**What to work on:**
Filter the records, keeping every line that has the string "extra".

**Provided information:**
☆ ☆ ☆ ☆ ☆ ☆ ☆
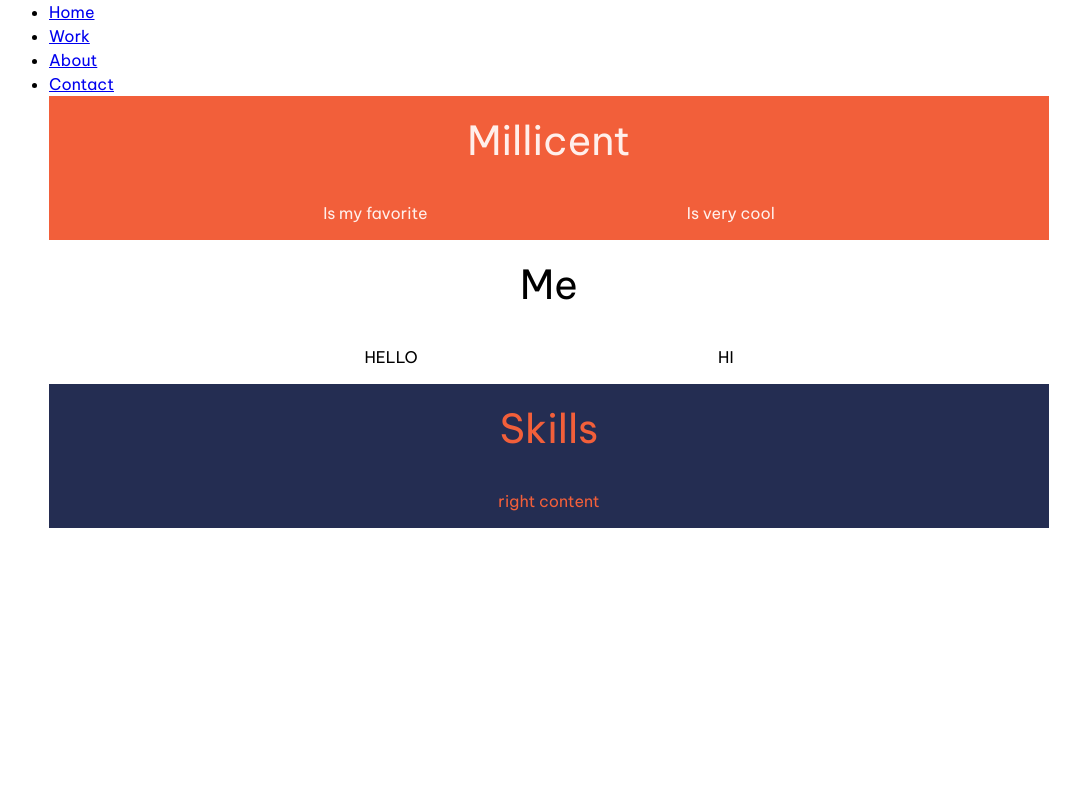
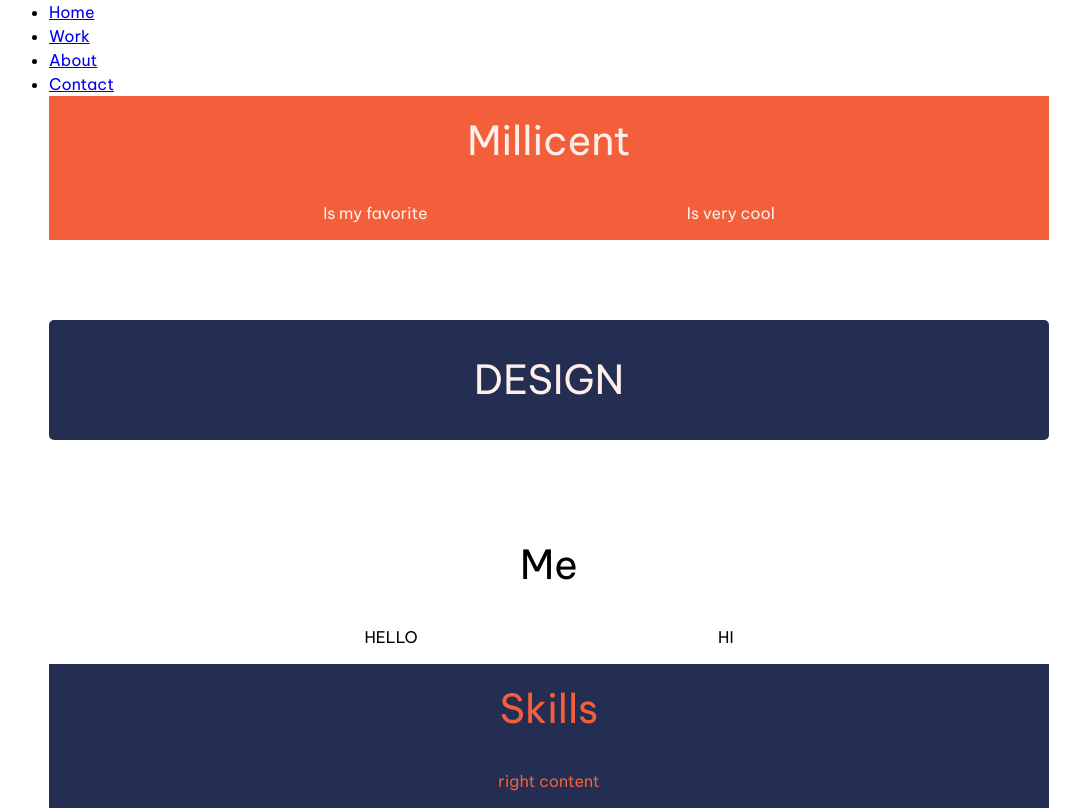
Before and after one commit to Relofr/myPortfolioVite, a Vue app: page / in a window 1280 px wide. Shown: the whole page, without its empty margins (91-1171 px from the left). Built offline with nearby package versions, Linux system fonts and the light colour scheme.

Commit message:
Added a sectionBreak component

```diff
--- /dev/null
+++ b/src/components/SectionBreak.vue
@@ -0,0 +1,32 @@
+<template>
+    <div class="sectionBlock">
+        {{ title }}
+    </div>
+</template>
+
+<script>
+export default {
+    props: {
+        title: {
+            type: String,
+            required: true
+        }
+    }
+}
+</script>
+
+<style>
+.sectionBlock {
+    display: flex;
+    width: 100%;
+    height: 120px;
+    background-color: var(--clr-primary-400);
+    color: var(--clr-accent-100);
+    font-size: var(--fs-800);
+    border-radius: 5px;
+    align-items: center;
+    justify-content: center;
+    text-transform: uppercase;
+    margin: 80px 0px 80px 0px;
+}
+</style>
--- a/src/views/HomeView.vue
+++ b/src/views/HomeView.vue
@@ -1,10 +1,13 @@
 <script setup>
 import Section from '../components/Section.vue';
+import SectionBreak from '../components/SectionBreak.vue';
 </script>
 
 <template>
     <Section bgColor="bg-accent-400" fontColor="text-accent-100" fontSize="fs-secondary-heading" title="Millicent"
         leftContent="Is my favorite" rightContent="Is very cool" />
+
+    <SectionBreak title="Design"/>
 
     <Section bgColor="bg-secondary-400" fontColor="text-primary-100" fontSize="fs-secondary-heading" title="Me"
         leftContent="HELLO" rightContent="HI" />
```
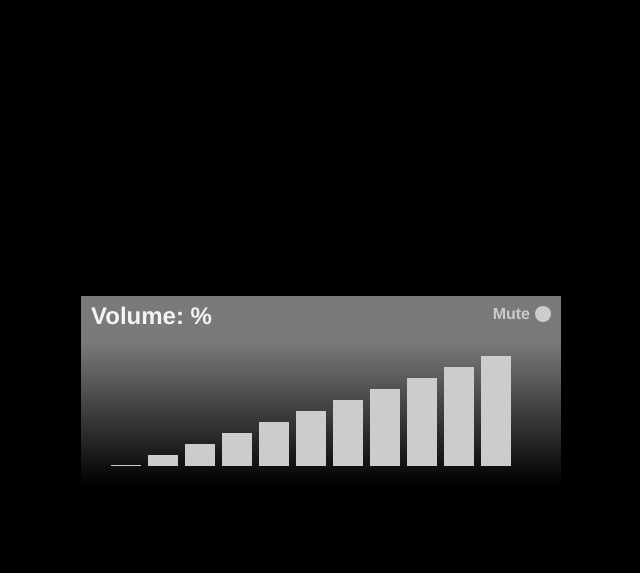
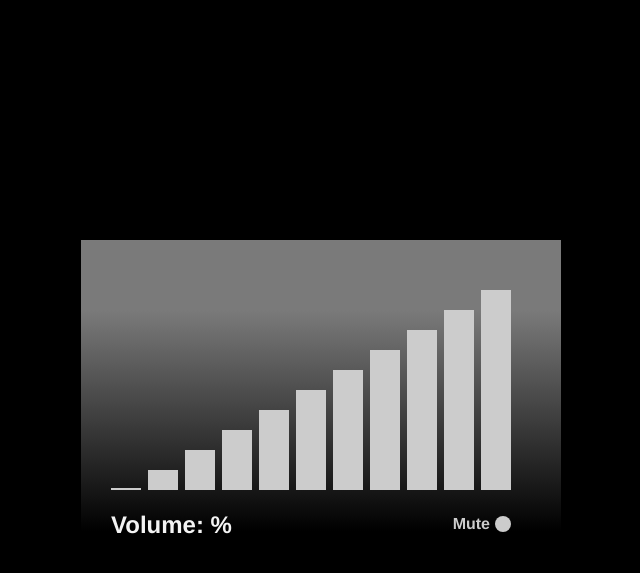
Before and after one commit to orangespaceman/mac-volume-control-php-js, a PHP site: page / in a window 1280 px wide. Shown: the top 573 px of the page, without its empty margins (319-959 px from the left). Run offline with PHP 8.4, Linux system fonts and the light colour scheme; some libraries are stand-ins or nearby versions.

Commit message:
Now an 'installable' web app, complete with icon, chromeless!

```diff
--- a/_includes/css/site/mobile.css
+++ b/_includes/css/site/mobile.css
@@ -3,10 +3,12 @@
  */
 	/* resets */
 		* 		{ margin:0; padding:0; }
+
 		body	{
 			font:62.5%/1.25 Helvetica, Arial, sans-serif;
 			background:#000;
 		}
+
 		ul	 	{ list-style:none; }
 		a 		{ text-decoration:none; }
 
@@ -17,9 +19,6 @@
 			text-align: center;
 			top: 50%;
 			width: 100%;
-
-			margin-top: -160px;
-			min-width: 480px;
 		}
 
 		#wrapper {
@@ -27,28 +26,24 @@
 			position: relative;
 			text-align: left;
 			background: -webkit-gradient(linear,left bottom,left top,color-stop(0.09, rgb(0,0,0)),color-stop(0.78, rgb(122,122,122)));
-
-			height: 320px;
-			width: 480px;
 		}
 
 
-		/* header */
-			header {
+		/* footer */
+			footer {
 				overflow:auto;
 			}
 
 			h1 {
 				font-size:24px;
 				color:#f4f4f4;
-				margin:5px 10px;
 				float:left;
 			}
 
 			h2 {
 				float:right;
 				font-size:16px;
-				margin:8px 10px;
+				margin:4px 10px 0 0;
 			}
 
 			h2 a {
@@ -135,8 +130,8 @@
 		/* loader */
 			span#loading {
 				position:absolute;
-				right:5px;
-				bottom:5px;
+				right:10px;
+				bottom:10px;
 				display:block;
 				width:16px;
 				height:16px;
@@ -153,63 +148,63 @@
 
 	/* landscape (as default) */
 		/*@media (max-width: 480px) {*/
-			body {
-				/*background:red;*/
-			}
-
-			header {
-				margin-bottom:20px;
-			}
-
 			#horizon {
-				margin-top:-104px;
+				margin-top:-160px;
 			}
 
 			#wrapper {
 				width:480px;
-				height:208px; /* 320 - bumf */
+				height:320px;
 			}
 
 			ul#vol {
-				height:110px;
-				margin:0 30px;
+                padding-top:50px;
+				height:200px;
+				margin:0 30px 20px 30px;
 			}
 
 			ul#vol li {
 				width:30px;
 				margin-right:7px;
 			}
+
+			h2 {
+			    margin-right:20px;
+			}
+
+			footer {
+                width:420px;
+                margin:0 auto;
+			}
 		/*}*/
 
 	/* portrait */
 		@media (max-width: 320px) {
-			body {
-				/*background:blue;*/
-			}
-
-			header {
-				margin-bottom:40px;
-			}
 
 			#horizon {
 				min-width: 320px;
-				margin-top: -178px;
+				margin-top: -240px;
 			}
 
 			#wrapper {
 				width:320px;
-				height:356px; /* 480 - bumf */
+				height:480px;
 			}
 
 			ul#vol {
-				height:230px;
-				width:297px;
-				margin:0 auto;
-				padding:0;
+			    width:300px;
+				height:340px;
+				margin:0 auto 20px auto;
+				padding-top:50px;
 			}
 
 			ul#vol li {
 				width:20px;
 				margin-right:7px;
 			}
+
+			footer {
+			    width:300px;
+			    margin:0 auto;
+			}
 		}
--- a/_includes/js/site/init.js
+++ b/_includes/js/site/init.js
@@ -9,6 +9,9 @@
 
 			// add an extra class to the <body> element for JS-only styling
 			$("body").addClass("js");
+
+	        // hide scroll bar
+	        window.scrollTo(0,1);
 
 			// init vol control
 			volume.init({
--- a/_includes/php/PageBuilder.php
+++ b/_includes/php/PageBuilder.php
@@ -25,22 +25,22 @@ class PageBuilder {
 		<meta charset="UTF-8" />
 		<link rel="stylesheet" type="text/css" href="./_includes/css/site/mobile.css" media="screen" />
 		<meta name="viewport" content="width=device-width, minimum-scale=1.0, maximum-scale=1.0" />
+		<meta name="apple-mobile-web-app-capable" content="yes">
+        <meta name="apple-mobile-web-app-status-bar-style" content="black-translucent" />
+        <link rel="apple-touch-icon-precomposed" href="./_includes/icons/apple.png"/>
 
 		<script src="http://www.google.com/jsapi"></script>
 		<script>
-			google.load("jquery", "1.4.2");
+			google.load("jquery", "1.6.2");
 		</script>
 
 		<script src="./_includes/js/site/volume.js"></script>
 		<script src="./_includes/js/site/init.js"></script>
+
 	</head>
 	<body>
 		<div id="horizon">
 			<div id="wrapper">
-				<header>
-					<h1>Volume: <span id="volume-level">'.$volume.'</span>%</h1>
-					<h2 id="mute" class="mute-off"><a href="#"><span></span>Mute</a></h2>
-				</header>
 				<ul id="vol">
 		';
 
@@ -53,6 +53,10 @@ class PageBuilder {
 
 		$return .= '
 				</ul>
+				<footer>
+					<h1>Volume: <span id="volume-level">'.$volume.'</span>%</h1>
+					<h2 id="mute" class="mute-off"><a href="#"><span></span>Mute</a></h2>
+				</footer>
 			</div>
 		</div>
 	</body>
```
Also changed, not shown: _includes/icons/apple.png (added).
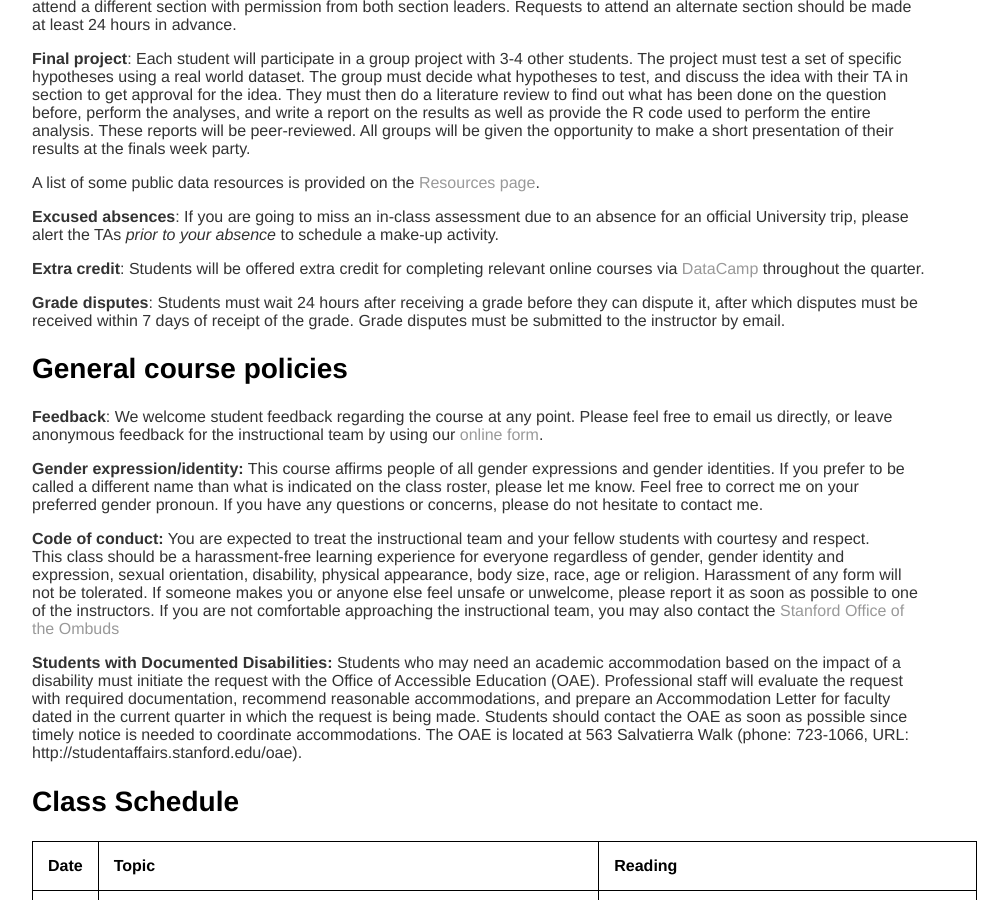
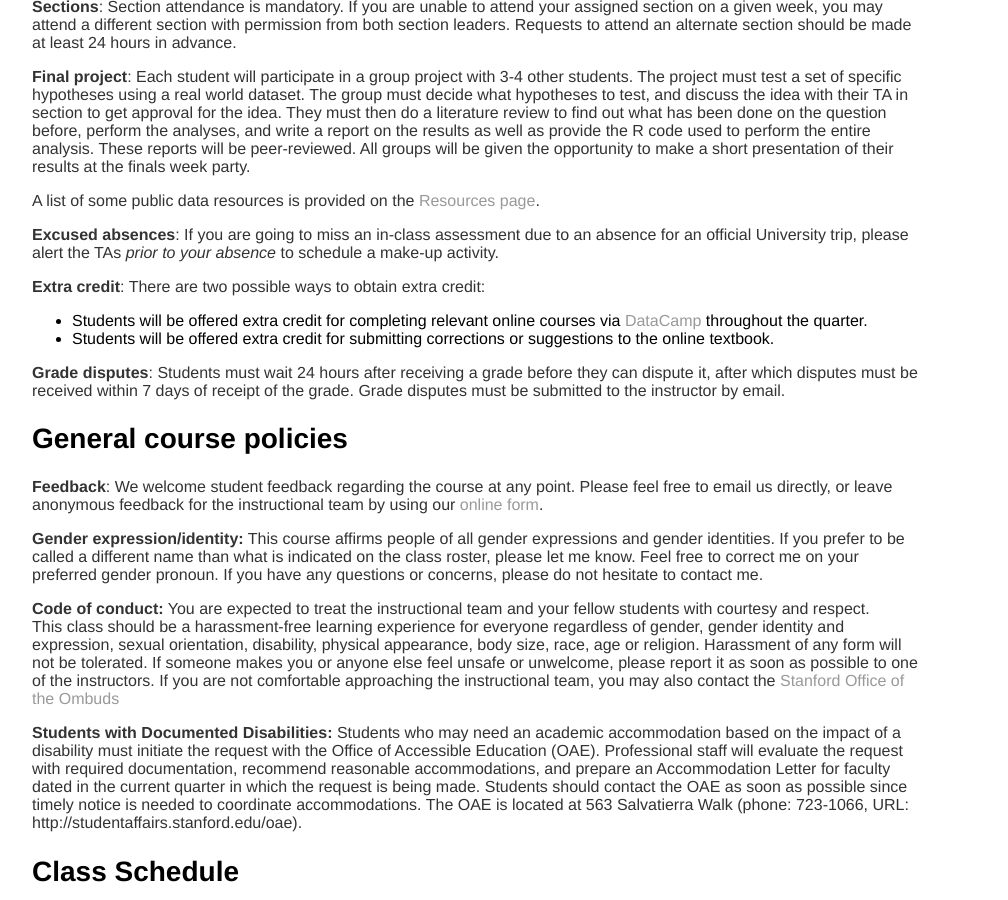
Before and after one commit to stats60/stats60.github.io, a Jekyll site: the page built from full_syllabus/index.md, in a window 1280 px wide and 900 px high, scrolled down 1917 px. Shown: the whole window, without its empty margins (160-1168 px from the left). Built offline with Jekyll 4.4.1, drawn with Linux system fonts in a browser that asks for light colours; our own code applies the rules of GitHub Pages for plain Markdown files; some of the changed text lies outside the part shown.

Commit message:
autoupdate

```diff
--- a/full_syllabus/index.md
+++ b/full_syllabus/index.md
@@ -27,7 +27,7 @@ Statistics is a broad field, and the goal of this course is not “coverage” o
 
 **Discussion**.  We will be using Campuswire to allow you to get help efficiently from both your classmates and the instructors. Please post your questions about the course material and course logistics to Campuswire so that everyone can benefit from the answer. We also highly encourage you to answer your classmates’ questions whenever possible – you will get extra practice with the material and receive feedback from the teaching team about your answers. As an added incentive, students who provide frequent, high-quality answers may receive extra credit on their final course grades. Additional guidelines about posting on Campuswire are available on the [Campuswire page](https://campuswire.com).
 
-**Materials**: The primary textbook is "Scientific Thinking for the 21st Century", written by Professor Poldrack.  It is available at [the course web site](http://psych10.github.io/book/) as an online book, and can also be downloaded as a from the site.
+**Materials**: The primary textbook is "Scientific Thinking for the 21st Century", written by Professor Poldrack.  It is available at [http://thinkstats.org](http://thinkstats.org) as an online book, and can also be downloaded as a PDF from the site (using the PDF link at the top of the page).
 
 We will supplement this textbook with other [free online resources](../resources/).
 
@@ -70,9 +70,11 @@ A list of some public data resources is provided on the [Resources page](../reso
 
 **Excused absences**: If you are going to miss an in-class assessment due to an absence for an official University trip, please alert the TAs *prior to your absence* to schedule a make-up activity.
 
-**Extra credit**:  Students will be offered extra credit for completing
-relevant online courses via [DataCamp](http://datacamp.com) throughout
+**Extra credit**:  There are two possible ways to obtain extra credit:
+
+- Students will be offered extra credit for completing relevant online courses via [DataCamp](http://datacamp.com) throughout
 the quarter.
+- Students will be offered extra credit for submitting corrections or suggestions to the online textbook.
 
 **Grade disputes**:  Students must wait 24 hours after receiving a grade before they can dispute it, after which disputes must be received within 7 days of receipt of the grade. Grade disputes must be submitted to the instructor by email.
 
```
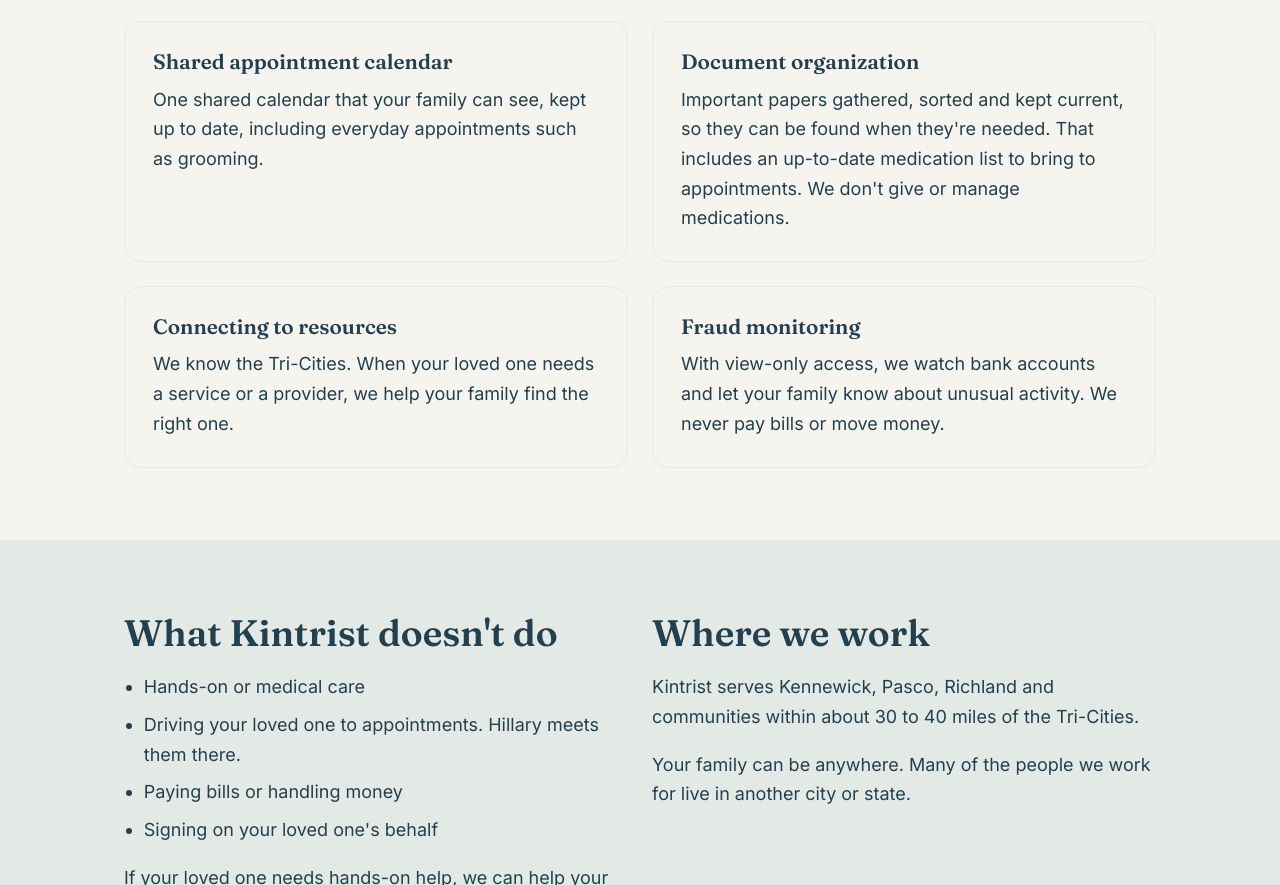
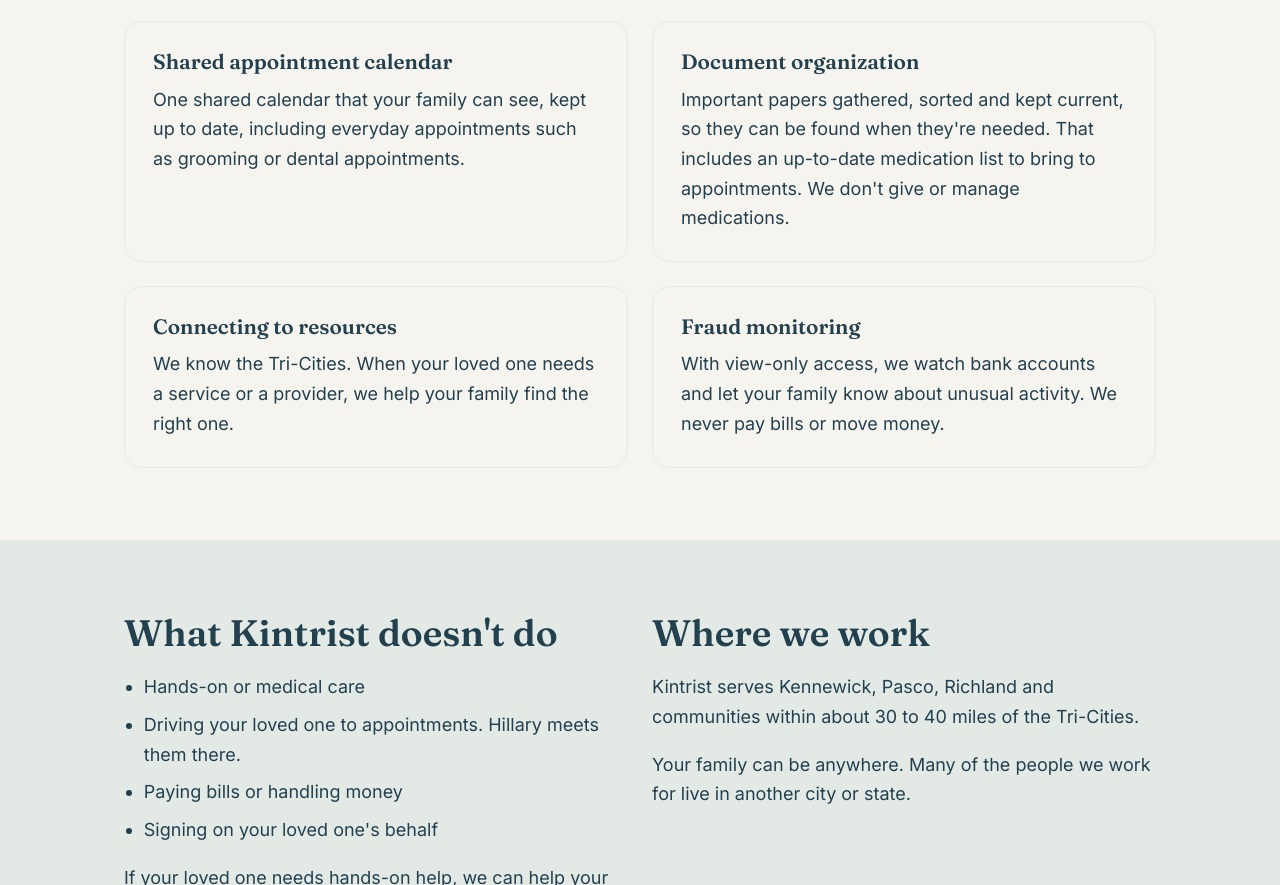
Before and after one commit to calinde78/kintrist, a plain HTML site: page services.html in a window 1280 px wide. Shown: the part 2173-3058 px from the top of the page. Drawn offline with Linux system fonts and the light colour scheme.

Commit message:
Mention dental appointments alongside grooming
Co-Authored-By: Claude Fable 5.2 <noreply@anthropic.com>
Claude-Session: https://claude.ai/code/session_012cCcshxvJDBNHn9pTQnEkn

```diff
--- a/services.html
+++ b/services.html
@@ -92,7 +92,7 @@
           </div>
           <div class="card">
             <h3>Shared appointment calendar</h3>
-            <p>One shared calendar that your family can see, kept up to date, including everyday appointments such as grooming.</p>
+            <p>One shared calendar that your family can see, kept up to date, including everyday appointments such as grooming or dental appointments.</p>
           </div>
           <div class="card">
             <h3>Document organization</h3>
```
☆ ☆ ☆ ☆ ☆ ☆ ☆
**Exercise answer:**
 			// add an extra class to the <body> element for JS-only styling
 **Discussion**.  We will be using Campuswire to allow you to get help efficiently from both your classmates and the instructors. Please post your questions about the course material and course logistics to Campuswire so that everyone can benefit from the answer. We also highly encourage you to answer your classmates’ questions whenever possible – you will get extra practice with the material and receive feedback from the teaching team about your answers. As an added incentive, students who provide frequent, high-quality answers may receive extra credit on their final course grades. Additional guidelines about posting on Campuswire are available on the [Campuswire page](https://campuswire.com).
-**Extra credit**:  Students will be offered extra credit for completing
+**Extra credit**:  There are two possible ways to obtain extra credit:
+- Students will be offered extra credit for completing relevant online courses via [DataCamp](http://datacamp.com) throughout
+- Students will be offered extra credit for submitting corrections or suggestions to the online textbook.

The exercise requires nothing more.